* **EXERCISE**
Please find the number of lines in the material below where the string "define" occurs, and give only that number.

* **WORKING DATA**

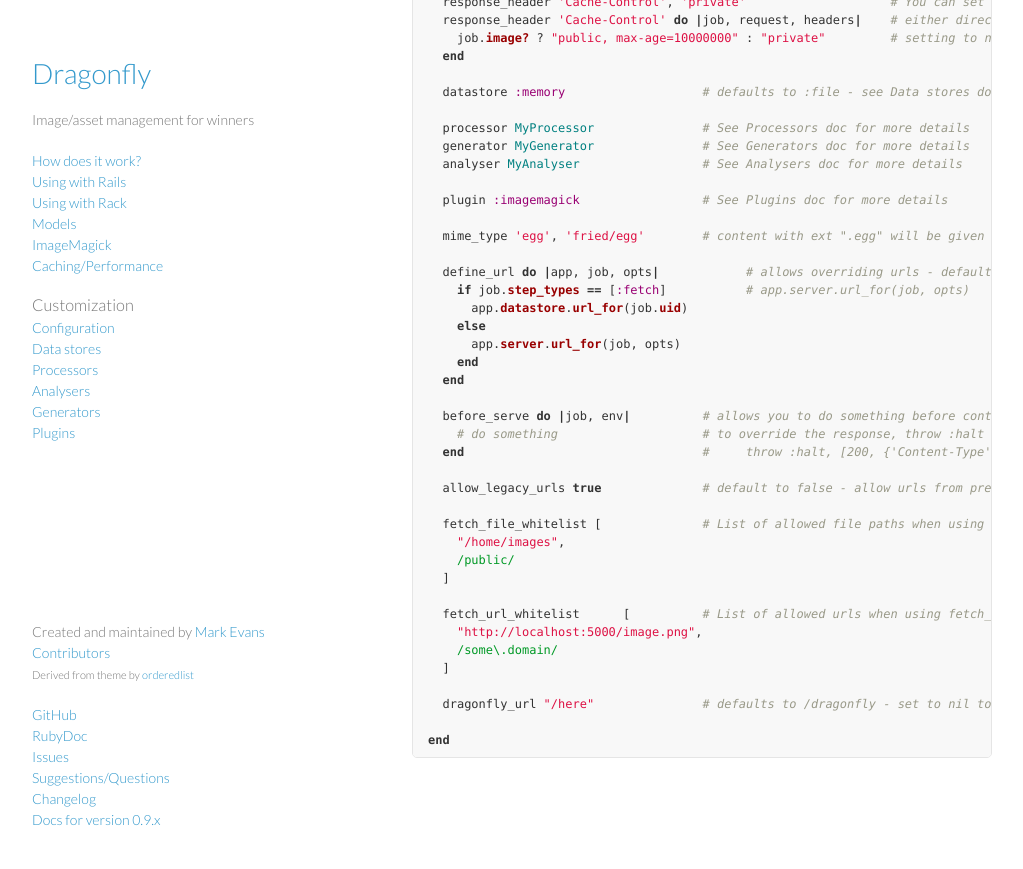
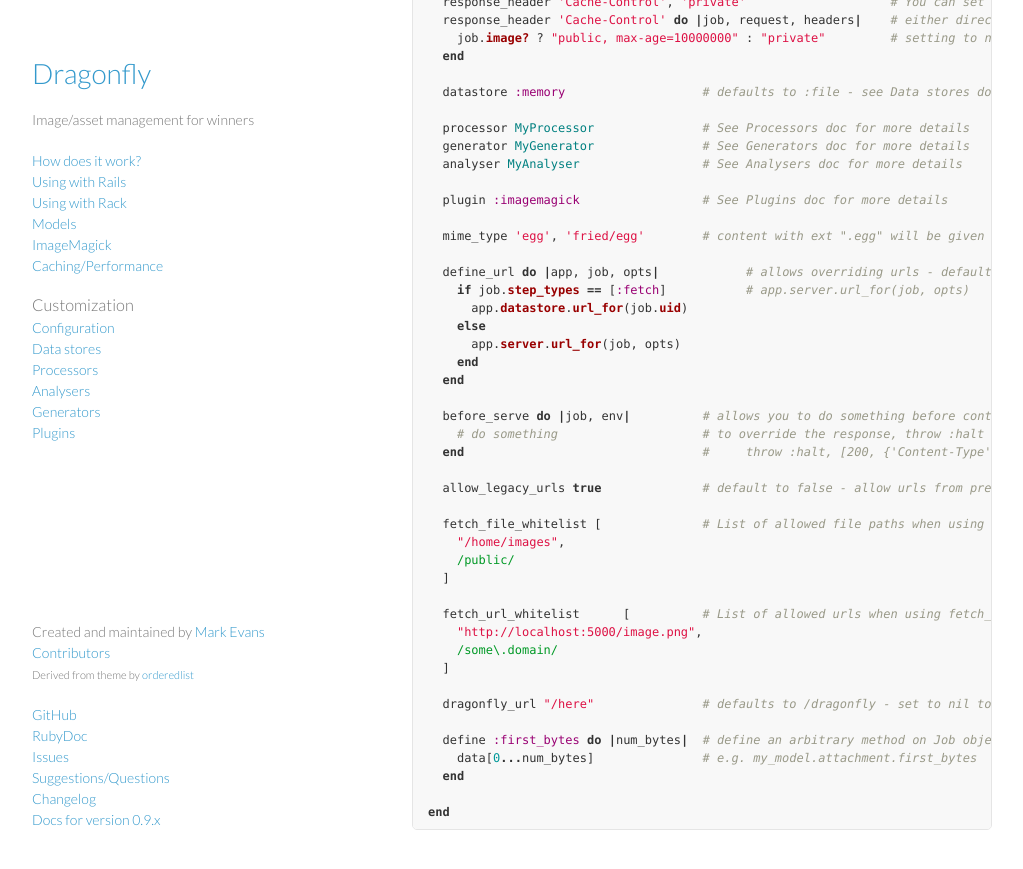
Before and after one commit to brendon/dragonfly-docs, a Jekyll site: the page built from _posts/0000-02-01-configuration.md, in a window 1280 px wide and 900 px high, scrolled down 780 px. Shown: the top 869 px of the window, without its empty margins (108-1131 px from the left). Built offline with Jekyll 4.4.1, drawn with Linux system fonts in a browser that asks for light colours; Markdown is read by kramdown in place of the engine named in the settings; before the commit the page ends 1608 px from its top, so only the background shows below that.

Commit message:
added App#define to configuration

```diff
--- a/_posts/0000-02-01-configuration.md
+++ b/_posts/0000-02-01-configuration.md
@@ -78,5 +78,9 @@ Dragonfly.app.configure do
 
   dragonfly_url "/here"               # defaults to /dragonfly - set to nil to turn off
 
+  define :first_bytes do |num_bytes|  # define an arbitrary method on Job objects and Attachment objects
+    data[0...num_bytes]               # e.g. my_model.attachment.first_bytes
+  end
+
 end
 {% endhighlight %}
```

* **RESULT OF THE TASK**
2